*** Opening of DATA RECORDS ***

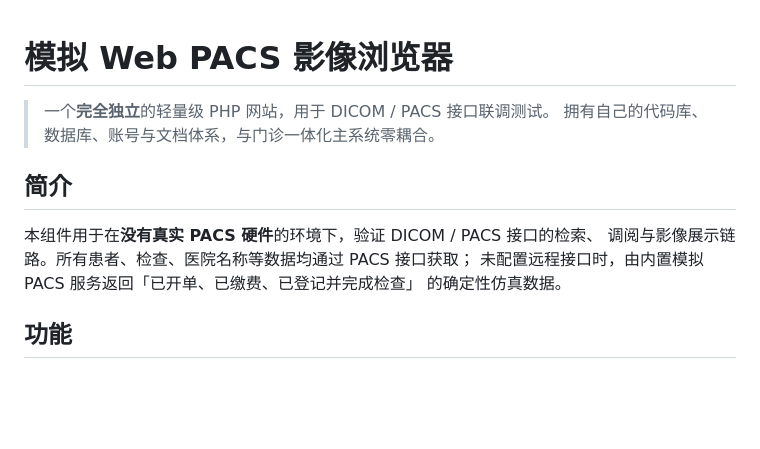
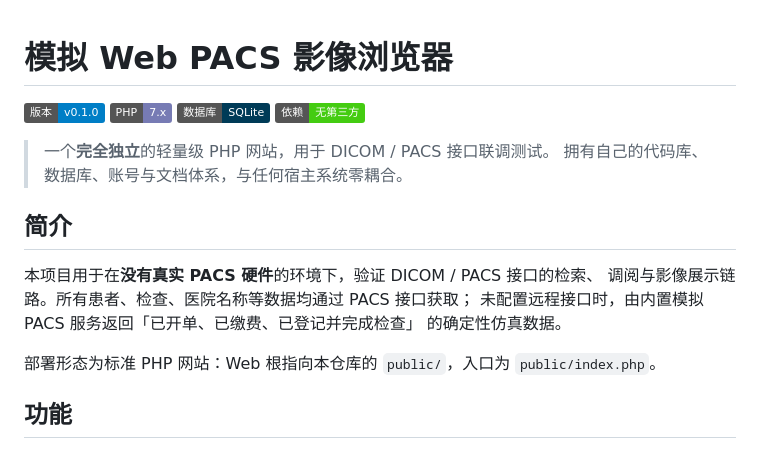
Before and after one commit to gujiangjiang/Clinic_OPD_System, a Markdown page: README.md, the part around one of its changes. Rendered like a GitHub page; badges without logos; blank space fills up the shorter version.

```diff
--- a/README.md
+++ b/README.md
@@ -1,14 +1,18 @@
 # 模拟 Web PACS 影像浏览器
 
+![版本](https://img.shields.io/badge/版本-v0.1.0-blue) ![PHP](https://img.shields.io/badge/PHP-7.x-777BB4) ![数据库](https://img.shields.io/badge/数据库-SQLite-003B57) ![依赖](https://img.shields.io/badge/依赖-无第三方-brightgreen)
+
 > 一个**完全独立**的轻量级 PHP 网站，用于 DICOM / PACS 接口联调测试。
-> 拥有自己的代码库、数据库、账号与文档体系，与门诊一体化主系统零耦合。
+> 拥有自己的代码库、数据库、账号与文档体系，与任何宿主系统零耦合。
 
 ## 简介
 
-本组件用于在**没有真实 PACS 硬件**的环境下，验证 DICOM / PACS 接口的检索、
+本项目用于在**没有真实 PACS 硬件**的环境下，验证 DICOM / PACS 接口的检索、
 调阅与影像展示链路。所有患者、检查、医院名称等数据均通过 PACS 接口获取；
 未配置远程接口时，由内置模拟 PACS 服务返回「已开单、已缴费、已登记并完成检查」
 的确定性仿真数据。
+
+部署形态为标准 PHP 网站：Web 根指向本仓库的 `public/`，入口为 `public/index.php`。
 
 ## 功能
 
```
Also changed, not shown: other parts of README.md (+27 -11 lines), docs/HELP.md (+31 -11 lines).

*** Close of DATA RECORDS ***

**ACTIVITY:**
Reproduce the data above line for line, excluding every picture.

**RESPONSE FOR THIS EXERCISE:**
Before and after one commit to gujiangjiang/Clinic_OPD_System, a Markdown page: README.md, the part around one of its changes. Rendered like a GitHub page; badges without logos; blank space fills up the shorter version.

```diff
--- a/README.md
+++ b/README.md
@@ -1,14 +1,18 @@
 # 模拟 Web PACS 影像浏览器
 
+![版本](https://img.shields.io/badge/版本-v0.1.0-blue) ![PHP](https://img.shields.io/badge/PHP-7.x-777BB4) ![数据库](https://img.shields.io/badge/数据库-SQLite-003B57) ![依赖](https://img.shields.io/badge/依赖-无第三方-brightgreen)
+
 > 一个**完全独立**的轻量级 PHP 网站，用于 DICOM / PACS 接口联调测试。
-> 拥有自己的代码库、数据库、账号与文档体系，与门诊一体化主系统零耦合。
+> 拥有自己的代码库、数据库、账号与文档体系，与任何宿主系统零耦合。
 
 ## 简介
 
-本组件用于在**没有真实 PACS 硬件**的环境下，验证 DICOM / PACS 接口的检索、
+本项目用于在**没有真实 PACS 硬件**的环境下，验证 DICOM / PACS 接口的检索、
 调阅与影像展示链路。所有患者、检查、医院名称等数据均通过 PACS 接口获取；
 未配置远程接口时，由内置模拟 PACS 服务返回「已开单、已缴费、已登记并完成检查」
 的确定性仿真数据。
+
+部署形态为标准 PHP 网站：Web 根指向本仓库的 `public/`，入口为 `public/index.php`。
 
 ## 功能
 
```
Also changed, not shown: other parts of README.md (+27 -11 lines), docs/HELP.md (+31 -11 lines).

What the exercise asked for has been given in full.